were lower in early Friday trading, off 0.5%, and 0.3% respectively, as
analyst Greg Smith downgraded both companies, citing full valuations.
Smith downgraded Visa to "neutral" from "buy," saying he does not see any major catalysts in the future, and expects the stock to perform along with the
"Our positive fundamental view on Visa remains unchanged as we still view the stock as the single best long-term way to play the secular growth in electronic payments," Smith wrote, in his note. "With that said, headline risks are incrementally more of a concern now." He kept his $175 price target on shares.

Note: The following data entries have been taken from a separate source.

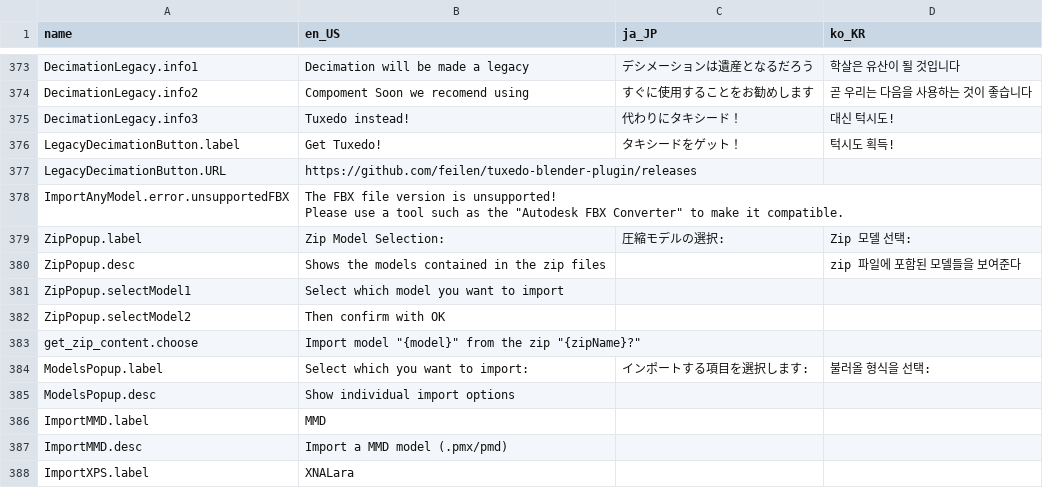
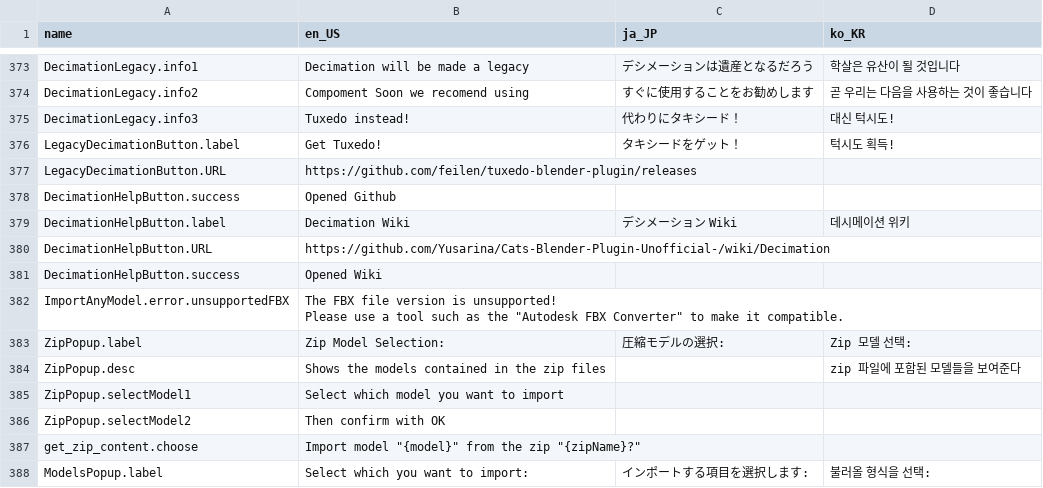
Before and after one commit to teamneoneko/Cats-Blender-Plugin-Unofficial-, a CSV file: resources/translations.csv, drawn as a sheet; only a part is shown, gaps mark what is left out; the shorter side is filled out with more unchanged rows.

Commit message:
Fixes and Added Wiki Button for Decimation
- Small fix to Get Tuxedo Button.
- Added a button to take to decimation wiki page.

```diff
--- a/resources/translations.csv
+++ b/resources/translations.csv
@@ -595,2 +595,6 @@ LegacyDecimationButton.label,Get Tuxedo!,タキシードをゲット！,턱시
 LegacyDecimationButton.URL,https://github.com/feilen/tuxedo-blender-plugin/releases,,
+DecimationHelpButton.success,Opened Github,,
+DecimationHelpButton.label,Decimation Wiki,デシメーション Wiki,데시메이션 위키
+DecimationHelpButton.URL,https://github.com/Yusarina/Cats-Blender-Plugin-Unofficial-/wiki/Decimation,,
+DecimationHelpButton.success,Opened Wiki,,
 ImportAnyModel.error.unsupportedFBX,"The FBX file version is unsupported!
```
Also changed, not shown: 1 other file.
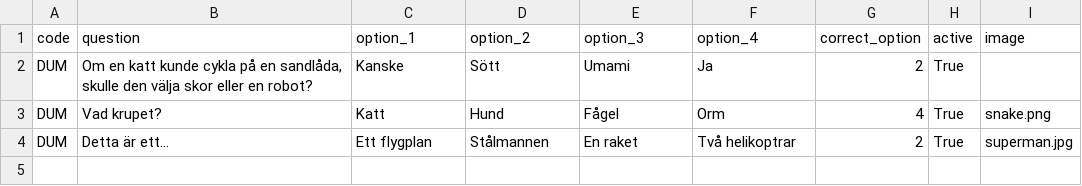
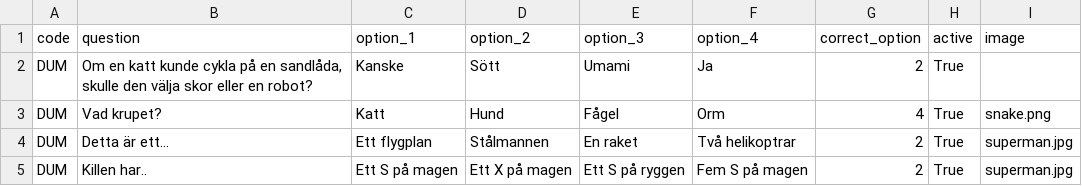
Before and after one commit to faanskit/flygprov, a CSV file: netlify/functions/src/data/dum_image.csv, drawn as a sheet.

```diff
--- a/netlify/functions/src/data/dum_image.csv
+++ b/netlify/functions/src/data/dum_image.csv
@@ -4 +4,2 @@ DUM,"Vad krupet?",Katt,Hund,Fågel,Orm,4,True,snake.png
 DUM,"Detta är ett...","Ett flygplan","Stålmannen","En raket","Två helikoptrar",2,True,superman.jpg
+DUM,"Killen har..","Ett S på magen","Ett X på magen","Ett S på ryggen","Fem S på magen",2,True,superman.jpg
```
Also changed, not shown: 1 other file.
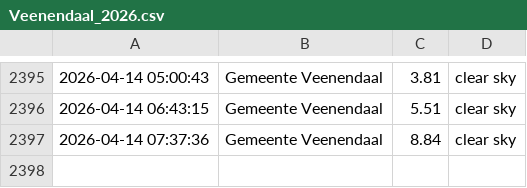
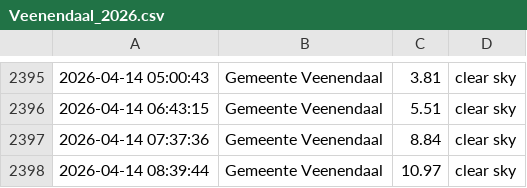
Before and after one commit to drikusroor/weather-archive, a CSV file: archive/Veenendaal_2026.csv, drawn as a sheet; only a part is shown, gaps mark what is left out.

```diff
--- a/archive/Veenendaal_2026.csv
+++ b/archive/Veenendaal_2026.csv
@@ -2397 +2397,2 @@
 2026-04-14 07:37:36,Gemeente Veenendaal,8.84,clear sky
+2026-04-14 08:39:44,Gemeente Veenendaal,10.97,clear sky
```
Also changed, not shown: archive/Sao Paulo_2026.csv, archive/Utrecht_2026.csv, 1 other file.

There has been some concern that Visa Europe would eventually be sold to Visa (the two are separate companies, though they share the same name). Smith believes that transaction would be beneficial to earnings by as much as 6% to 7%, but there are others on Wall Street who feel that Visa would be forced to pay up for Visa Europe, thus diluting any potential benefits.
Visa has a call option to buy shares in Visa Europe, while the European banks that own Visa Europe have a put option to sell the shares to the U.S.-based Visa. The put option is defined as a risk by Visa, as it would force Visa to spend billions to buy the company, and could force Visa to tap the public markets to pay for the transaction, either through debt or selling equity.
MasterCard was also on the chopping block for the same reason; valuation, but Smith noted that some of the recent momentum in the payments space has moved to Visa from MasterCard as it faces tougher comps ahead. "Now, MasterCard is growing over these wins while we also sense a general momentum shift towards Visa and away from MasterCard," Smith penned in his note. "Visa is clawing back some of its lost debit market share and with Visa's new 10-year agreement with Chase, we expect MasterCard to lose some of its business with Chase."
Written by Chris Ciaccia in New York